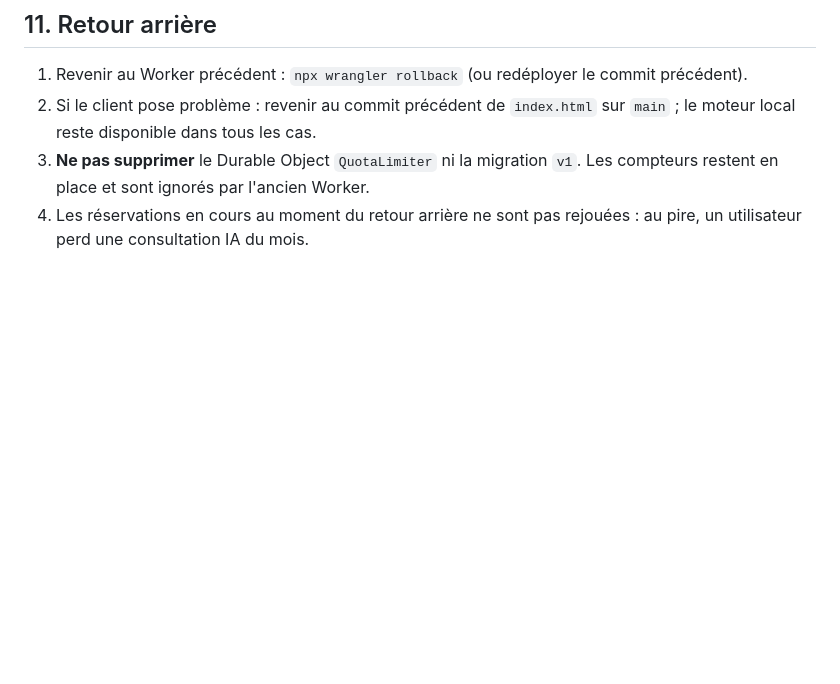
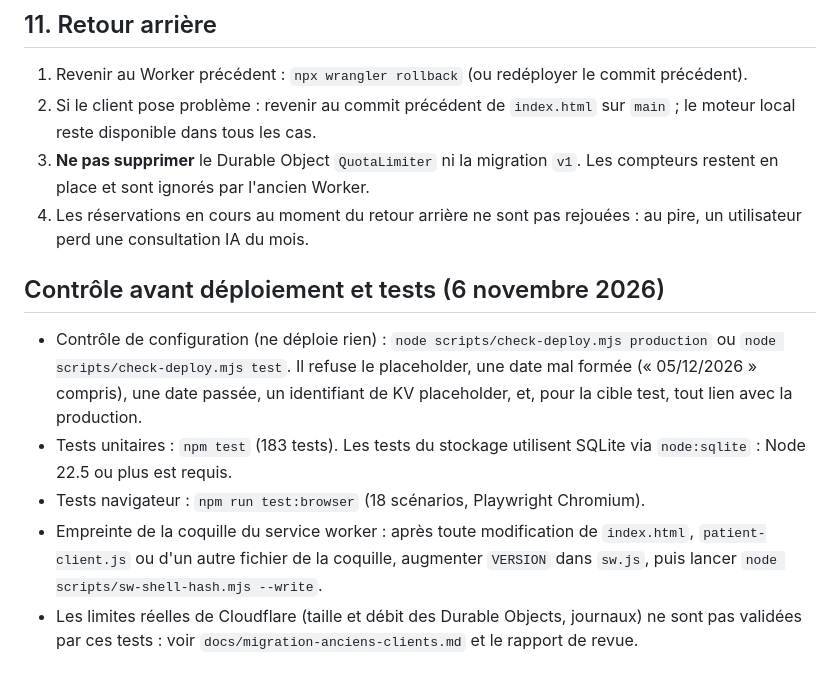
Before and after one commit to voldikiala29-hash/droit-ohada, a Markdown page: worker/README.md, the part around the change. Rendered like a GitHub page; blank space fills up the shorter version.

```diff
--- a/worker/README.md
+++ b/worker/README.md
@@ -188,3 +188,11 @@ au moteur local. Une courte coupure de l'IA est donc inévitable à la bascule ;
 3. **Ne pas supprimer** le Durable Object `QuotaLimiter` ni la migration `v1`. Les compteurs restent en place et sont
    ignorés par l'ancien Worker.
 4. Les réservations en cours au moment du retour arrière ne sont pas rejouées : au pire, un utilisateur perd une consultation IA du mois.
+
+## Contrôle avant déploiement et tests (6 novembre 2026)
+
+- Contrôle de configuration (ne déploie rien) : `node scripts/check-deploy.mjs production` ou `node scripts/check-deploy.mjs test`. Il refuse le placeholder, une date mal formée (« 05/12/2026 » compris), une date passée, un identifiant de KV placeholder, et, pour la cible test, tout lien avec la production.
+- Tests unitaires : `npm test` (183 tests). Les tests du stockage utilisent SQLite via `node:sqlite` : Node 22.5 ou plus est requis.
+- Tests navigateur : `npm run test:browser` (18 scénarios, Playwright Chromium).
+- Empreinte de la coquille du service worker : après toute modification de `index.html`, `patient-client.js` ou d'un autre fichier de la coquille, augmenter `VERSION` dans `sw.js`, puis lancer `node scripts/sw-shell-hash.mjs --write`.
+- Les limites réelles de Cloudflare (taille et débit des Durable Objects, journaux) ne sont pas validées par ces tests : voir `docs/migration-anciens-clients.md` et le rapport de revue.
```
Also changed, not shown: docs/migration-anciens-clients.md (added, +97 -0 lines), docs/specification-1-4b-request-id.md (+13 -0 lines).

Task item
Output the entries exactly and keep every picture out of them.

Output for this task
Before and after one commit to voldikiala29-hash/droit-ohada, a Markdown page: worker/README.md, the part around the change. Rendered like a GitHub page; blank space fills up the shorter version.

```diff
--- a/worker/README.md
+++ b/worker/README.md
@@ -188,3 +188,11 @@ au moteur local. Une courte coupure de l'IA est donc inévitable à la bascule ;
 3. **Ne pas supprimer** le Durable Object `QuotaLimiter` ni la migration `v1`. Les compteurs restent en place et sont
    ignorés par l'ancien Worker.
 4. Les réservations en cours au moment du retour arrière ne sont pas rejouées : au pire, un utilisateur perd une consultation IA du mois.
+
+## Contrôle avant déploiement et tests (6 novembre 2026)
+
+- Contrôle de configuration (ne déploie rien) : `node scripts/check-deploy.mjs production` ou `node scripts/check-deploy.mjs test`. Il refuse le placeholder, une date mal formée (« 05/12/2026 » compris), une date passée, un identifiant de KV placeholder, et, pour la cible test, tout lien avec la production.
+- Tests unitaires : `npm test` (183 tests). Les tests du stockage utilisent SQLite via `node:sqlite` : Node 22.5 ou plus est requis.
+- Tests navigateur : `npm run test:browser` (18 scénarios, Playwright Chromium).
+- Empreinte de la coquille du service worker : après toute modification de `index.html`, `patient-client.js` ou d'un autre fichier de la coquille, augmenter `VERSION` dans `sw.js`, puis lancer `node scripts/sw-shell-hash.mjs --write`.
+- Les limites réelles de Cloudflare (taille et débit des Durable Objects, journaux) ne sont pas validées par ces tests : voir `docs/migration-anciens-clients.md` et le rapport de revue.
```
Also changed, not shown: docs/migration-anciens-clients.md (added, +97 -0 lines), docs/specification-1-4b-request-id.md (+13 -0 lines).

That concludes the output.